The stock market is near an all-time high, while unemployment is up and wages are flat. It begs the question: is the stock market overvalued? I’m not a stock market expert, I don’t follow the market like some people, but I do know a few things. A share of stock is a piece of a company. In that regard, it is not that different than owning real estate. When you buy an investment property, you don’t look at the value of that property every day, you are more interested in the rent it earns and the costs associated with maintaining the property. The same should be the case with stocks. You shouldn’t look at the price fluctuations of the stock for a company, rather you should look at the earnings and earning potential of the company itself. If you are a day trader who is looking for short-term opportunities, we may be looking at a correction pretty soon. Economic growth has been anemic, even prior to the pandemic, and without major changes to our immigration policies or major breakthroughs in productivity it will be hard to see how valuations will get better in the short run. If you’re a long-term player a good index fund or the right financial advisor, you can still find you some great opportunities. BTW – the winner of the election won’t matter all that much. In his first 43 months in office, the S&P 500 index under Donald Trump increased 49%. That’s a pretty good gain; however, under Obama, the S&P increased by 70% in his first 43 months. Fiscal policy matters for a lot of things, but stock prices don’t seem to have as much of a correlation to politics as most people think.
Almost everyone, including Democrats, were expecting last Tuesday’s midterm election results to heavily favor Republicans. Many predicted a “red wave” where they would pick up 50-60 seats in the House and 3-4 in the Senate. Joe Rogan said the red wave that is coming will be like the elevator doors opening in the horror film The Shining.
When we invited Gary Vaynerchuk to NAHREP at L’ATTITUDE in 2021, I was mostly relying on input from others. Several members loved his content, but the little I saw online left me underwhelmed. However, I thoroughly enjoyed his presentation at our event, particularly his comments about toxic employees, which he says to dump with impunity.
Selling during a downturn required a more strategic approach, but the opportunities for growth and expansion are available to the savviest of companies. Here are some of the best ideas I’ve read about.

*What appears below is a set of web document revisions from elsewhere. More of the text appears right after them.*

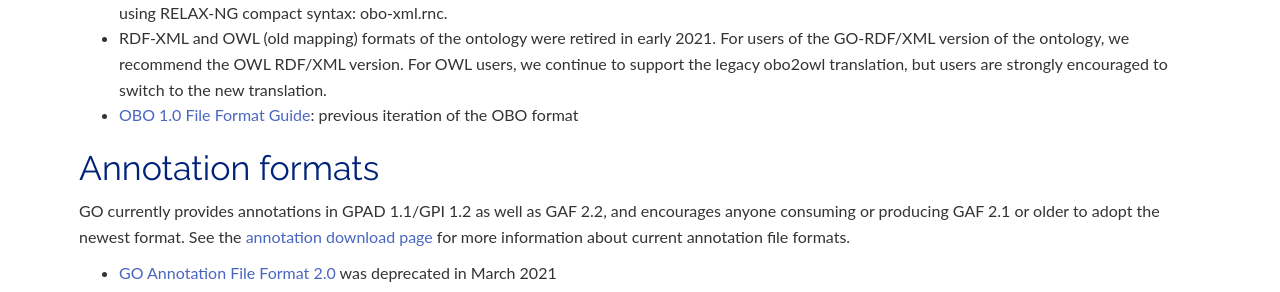
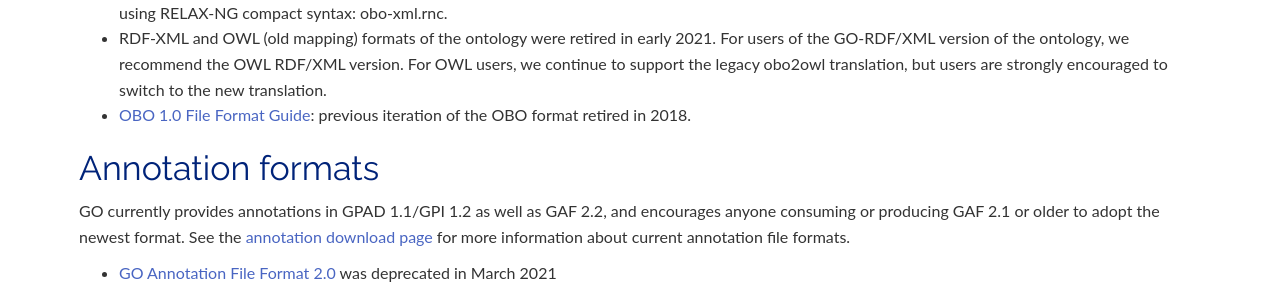
Before and after one commit to geneontology/geneontology.github.io, a Jekyll site: the page built from _docs/deprecated-products-and-formats.md, in a window 1280 px wide and 1099 px high. Shown: the part 338-630 px from the top of the window. Built offline with Jekyll 4.4.1, drawn with Linux system fonts in a browser that asks for light colours; nearby versions of some CDN libraries.

Commit message:
Update deprecated-products-and-formats.md

```diff
--- a/_docs/deprecated-products-and-formats.md
+++ b/_docs/deprecated-products-and-formats.md
@@ -20,7 +20,7 @@ GO currently provides the Gene Ontology in the OBO 1.2 format (as produced by th
 + The GO Consortium no longer uses or supports the flat file format, which was deprecated in 2009.
 + OBO-XML and FASTA files were retired in 2018.   OBO-XML was a direct XML serialization of the OBO 1.2 format specification. The schema is specified using RELAX-NG compact syntax: obo-xml.rnc.
 + RDF-XML and OWL (old mapping) formats of the ontology were retired in early 2021. For users of the GO-RDF/XML version of the ontology, we recommend the OWL RDF/XML version. For OWL users, we continue to support the legacy obo2owl translation, but users are strongly encouraged to switch to the new translation.
-+ [OBO 1.0 File Format Guide](http://owlcollab.github.io/oboformat/doc/GO.format.obo-1_0.html){:target="blank"}: previous iteration of the OBO format
++ [OBO 1.0 File Format Guide](http://owlcollab.github.io/oboformat/doc/GO.format.obo-1_0.html){:target="blank"}: previous iteration of the OBO format retired in 2018.
 
 ## Annotation formats
 
```
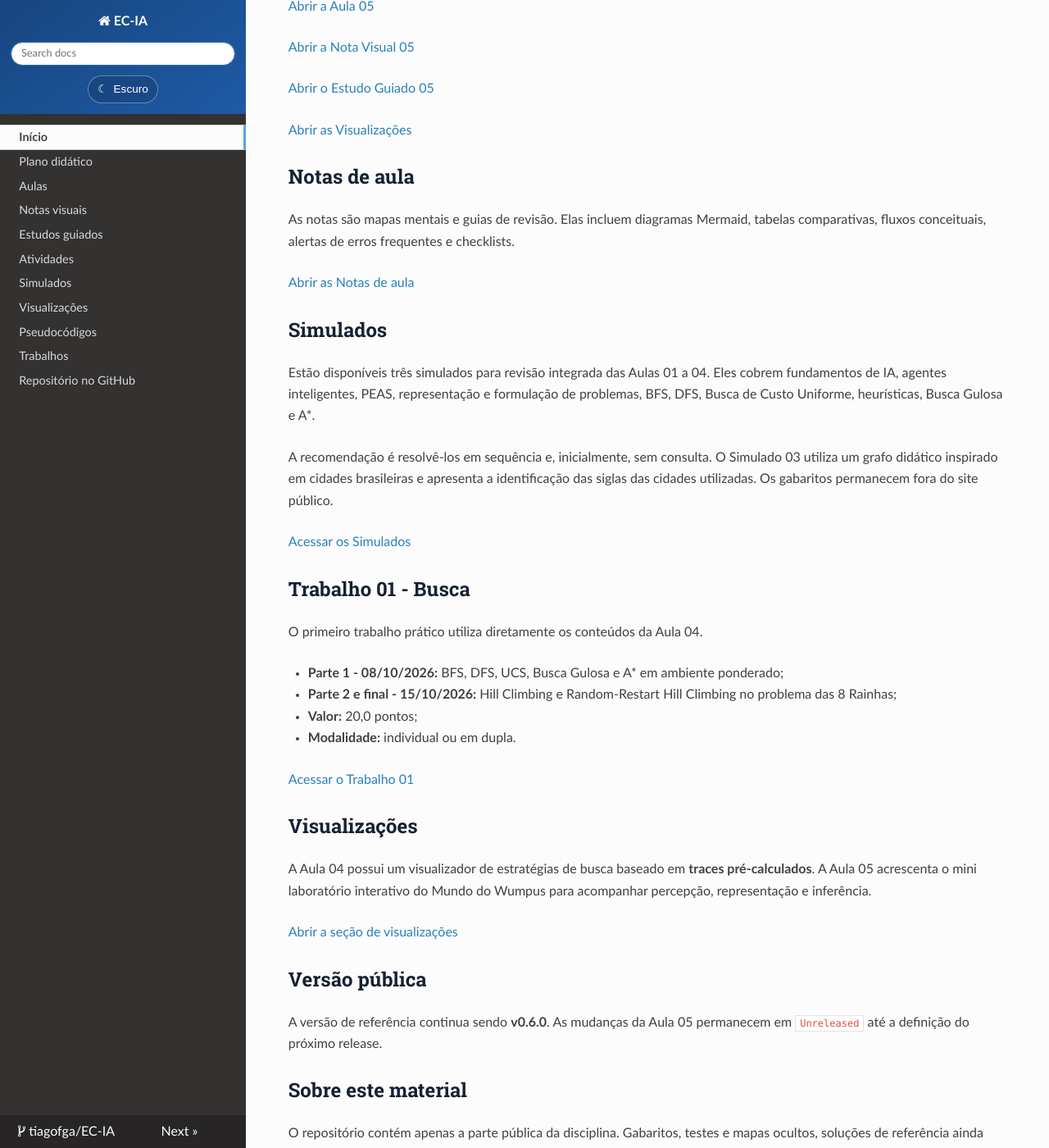
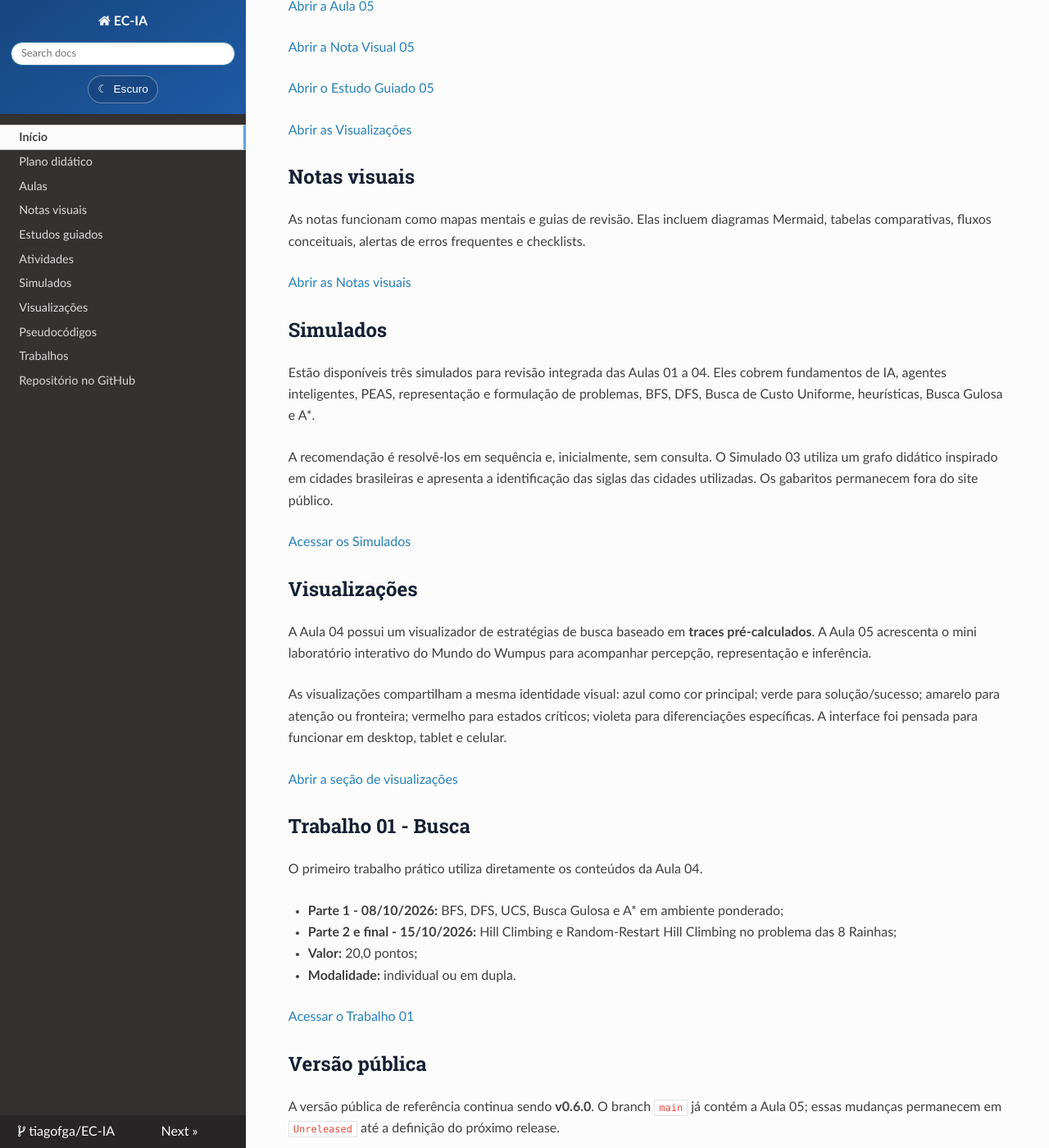
Before and after one commit to tiagofga/EC-IA, an MkDocs documentation site: the page built from docs/index.md, in a window 1280 px wide and 1400 px high, scrolled down 1472 px. Shown: the whole window at 82% size. Built offline with MkDocs 1.6.1, drawn with Linux system fonts in a browser that asks for light colours; nearby versions of some CDN libraries; some of the changed text lies outside the part shown.

Commit message:
docs(site): align homepage terminology and visual guidance

```diff
--- a/docs/index.md
+++ b/docs/index.md
@@ -2,7 +2,7 @@
 
 Material público da disciplina de **Inteligência Artificial** do Curso de Engenharia de Computação do **CEFET-MG, campus Divinópolis**.
 
-Esta página organiza os materiais de estudo e avaliação da disciplina. Use o menu lateral para acessar plano didático, aulas, notas de aula, atividades, estudos guiados, simulados, pseudocódigos, visualizações e trabalhos.
+Esta página organiza os materiais de estudo e avaliação da disciplina. Use o menu lateral para acessar plano didático, aulas, notas visuais, estudos guiados, atividades, simulados, visualizações, pseudocódigos e trabalhos.
 
 > **Repositório público do projeto:** [github.com/tiagofga/EC-IA](https://github.com/tiagofga/EC-IA)
 
@@ -11,7 +11,7 @@ Esta página organiza os materiais de estudo e avaliação da disciplina. Use o
 Se você está acompanhando a disciplina durante o semestre, use esta sequência:
 
 1. **Aulas** - revise o conteúdo apresentado em sala;
-2. **Notas de aula** - reorganize os conceitos com mapas mentais, fluxos e tabelas;
+2. **Notas visuais** - reorganize os conceitos com mapas mentais, fluxos e tabelas;
 3. **Estudos guiados** - responda às perguntas sem consultar o material inicialmente;
 4. **Atividades** - aplique os conceitos trabalhados;
 5. **Simulados** - faça uma revisão integrada e treine a resolução sob limite de tempo;
@@ -49,11 +49,11 @@ O Mundo do Wumpus funciona como fio condutor para conectar percepção, `TELL`,
 
 [Abrir as Visualizações](visualizacoes/)
 
-## Notas de aula
+## Notas visuais
 
-As notas são mapas mentais e guias de revisão. Elas incluem diagramas Mermaid, tabelas comparativas, fluxos conceituais, alertas de erros frequentes e checklists.
+As notas funcionam como mapas mentais e guias de revisão. Elas incluem diagramas Mermaid, tabelas comparativas, fluxos conceituais, alertas de erros frequentes e checklists.
 
-[Abrir as Notas de aula](notas/)
+[Abrir as Notas visuais](notas/)
 
 ## Simulados
 
@@ -62,6 +62,14 @@ Estão disponíveis três simulados para revisão integrada das Aulas 01 a 04. E
 A recomendação é resolvê-los em sequência e, inicialmente, sem consulta. O Simulado 03 utiliza um grafo didático inspirado em cidades brasileiras e apresenta a identificação das siglas das cidades utilizadas. Os gabaritos permanecem fora do site público.
 
 [Acessar os Simulados](simulados/)
+
+## Visualizações
+
+A Aula 04 possui um visualizador de estratégias de busca baseado em **traces pré-calculados**. A Aula 05 acrescenta o mini laboratório interativo do Mundo do Wumpus para acompanhar percepção, representação e inferência.
+
+As visualizações compartilham a mesma identidade visual: azul como cor principal; verde para solução/sucesso; amarelo para atenção ou fronteira; vermelho para estados críticos; violeta para diferenciações específicas. A interface foi pensada para funcionar em desktop, tablet e celular.
+
+[Abrir a seção de visualizações](visualizacoes/)
 
 ## Trabalho 01 - Busca
 
@@ -74,15 +82,9 @@ O primeiro trabalho prático utiliza diretamente os conteúdos da Aula 04.
 
 [Acessar o Trabalho 01](trabalhos/)
 
-## Visualizações
-
-A Aula 04 possui um visualizador de estratégias de busca baseado em **traces pré-calculados**. A Aula 05 acrescenta o mini laboratório interativo do Mundo do Wumpus para acompanhar percepção, representação e inferência.
-
-[Abrir a seção de visualizações](visualizacoes/)
-
 ## Versão pública
 
-A versão de referência continua sendo **v0.6.0**. As mudanças da Aula 05 permanecem em `Unreleased` até a definição do próximo release.
+A versão pública de referência continua sendo **v0.6.0**. O branch `main` já contém a Aula 05; essas mudanças permanecem em `Unreleased` até a definição do próximo release.
 
 ## Sobre este material
 
```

A farmer and his son had a beloved stallion who helped the family earn a living. One day, the horse ran away and their neighbors said “Your horse ran away, what terrible luck!”. The farmer replied, “Maybe so, maybe not. We’ll see.” A few days later the horse returned home, leading a few wild mares back to the farm as well. The neighbors shouted out “Your horse has returned and brought several horses home with him. What great luck!” and the farmer replied, “Maybe so, maybe not. We’ll see.”